WHAT IS REQUIRED: Among the lines of the records below, count those with the word "eventData". Reply with that number alone.

*** Opening of THE DATA ***

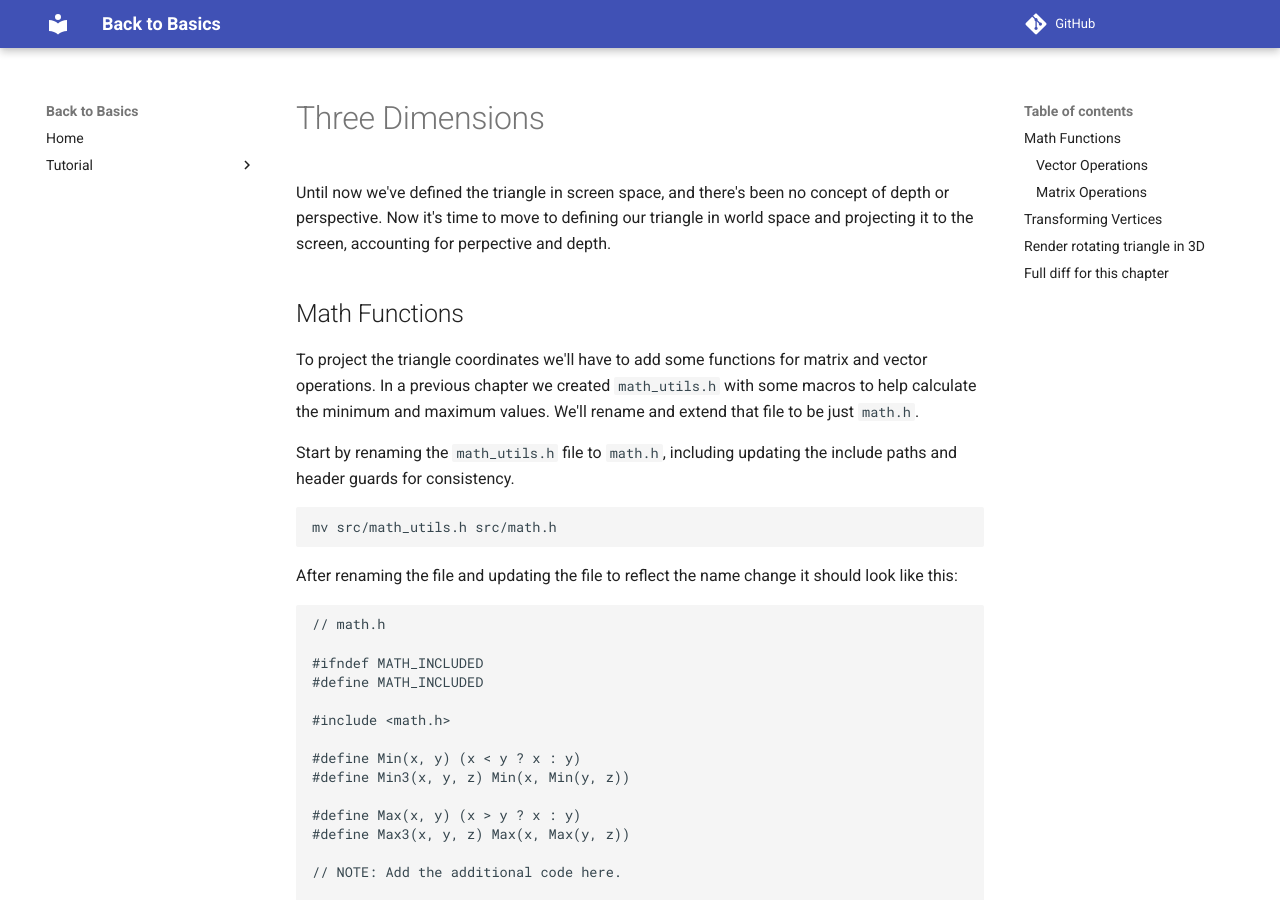
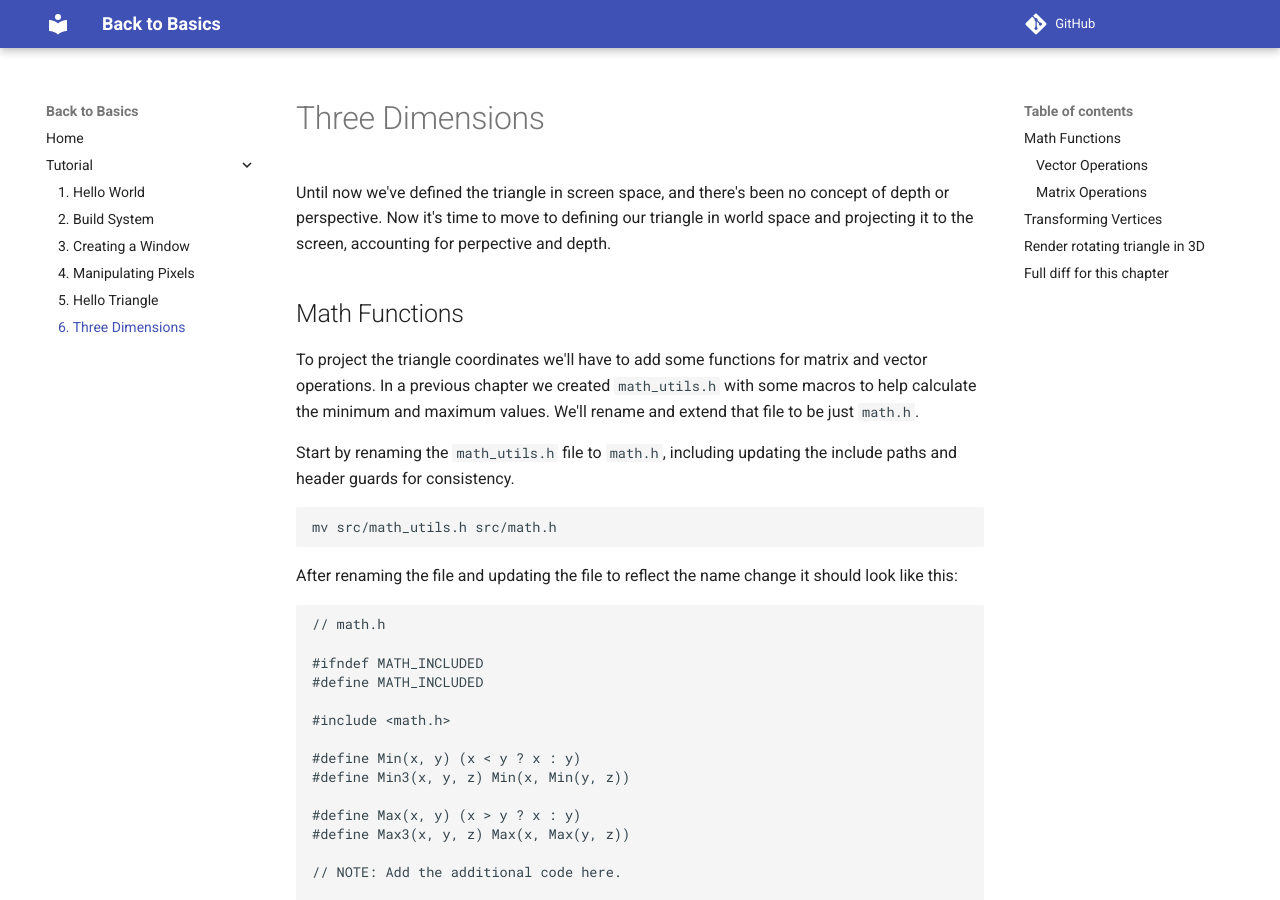
Before and after one commit to agelito/back-to-basics, an MkDocs documentation site: the page built from docs/6_three_dimensions.md, in a window 1280 px wide and 900 px high. Built offline with MkDocs 1.6.1 and Material for MkDocs 9.7.7, drawn with Linux system fonts in a browser that asks for light colours; comment, search, counter and statistics services are not loaded.

Commit message:
docs: add chapter 6 to index

```diff
--- a/mkdocs.yml
+++ b/mkdocs.yml
@@ -14,3 +14,4 @@ nav:
       - 3. Creating a Window: '3_creating_a_window.md'
       - 4. Manipulating Pixels: '4_manipulating_pixels.md'
       - 5. Hello Triangle: '5_hello_triangle.md'
+      - 6. Three Dimensions: '6_three_dimensions.md'
```
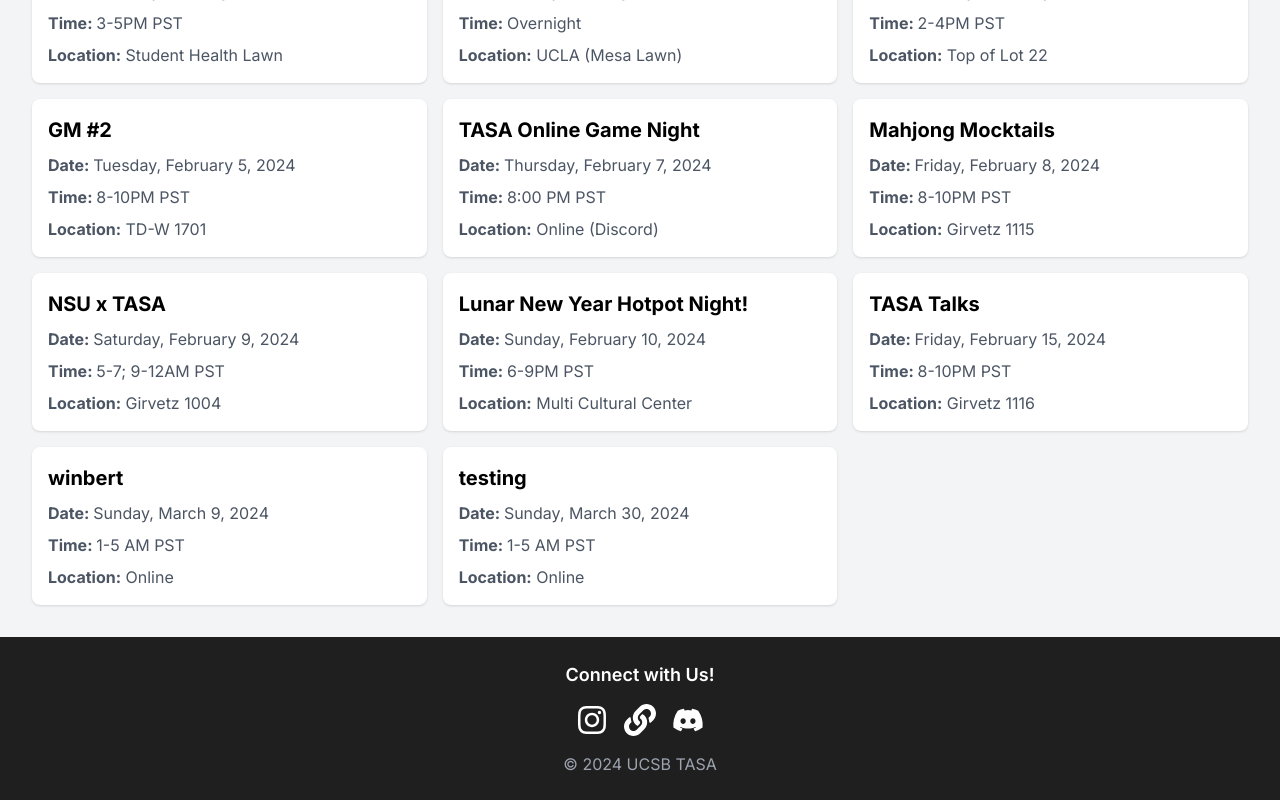
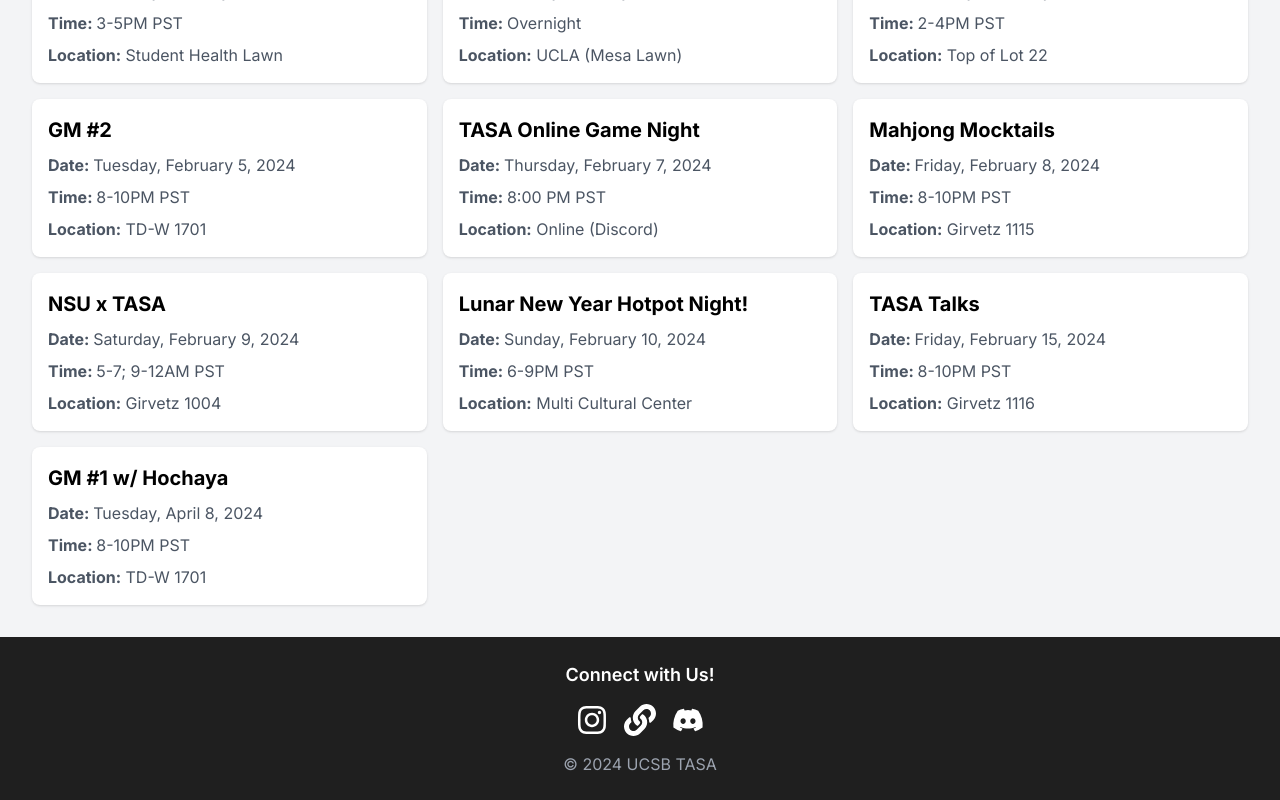
Before and after one commit to UCSBTASA/UCSBTASA.github.io, a Next.js app: page / in a window 1280 px wide. Shown: the part 1591-2391 px from the top of the page. Built offline with nearby package versions, Linux system fonts and the light colour scheme.

Commit message:
Update eventData.ts

```diff
--- a/data/eventData.ts
+++ b/data/eventData.ts
@@ -101,20 +101,11 @@ const events =
     "ready": "Yes"
   },
   {
-    "title": "winbert",
-    "day of week": "sunday",
-    "date": "2024-03-09",
-    "time": "1-5 AM ",
-    "location": "Online",
-    "customTime": "",
-    "ready": "Yes"
-  },
-  {
-    "title": "testing",
-    "day of week": "monday",
-    "date": "2024-03-30",
-    "time": "1-5 AM ",
-    "location": "Online",
+    "title": "GM #1 w/ Hochaya",
+    "day of week": "Monday",
+    "date": "2024-04-08",
+    "time": "8-10PM",
+    "location": "TD-W 1701",
     "customTime": "",
     "ready": "Yes"
   }
```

*** Close of THE DATA ***

SOLUTION FOR THIS TASK: 3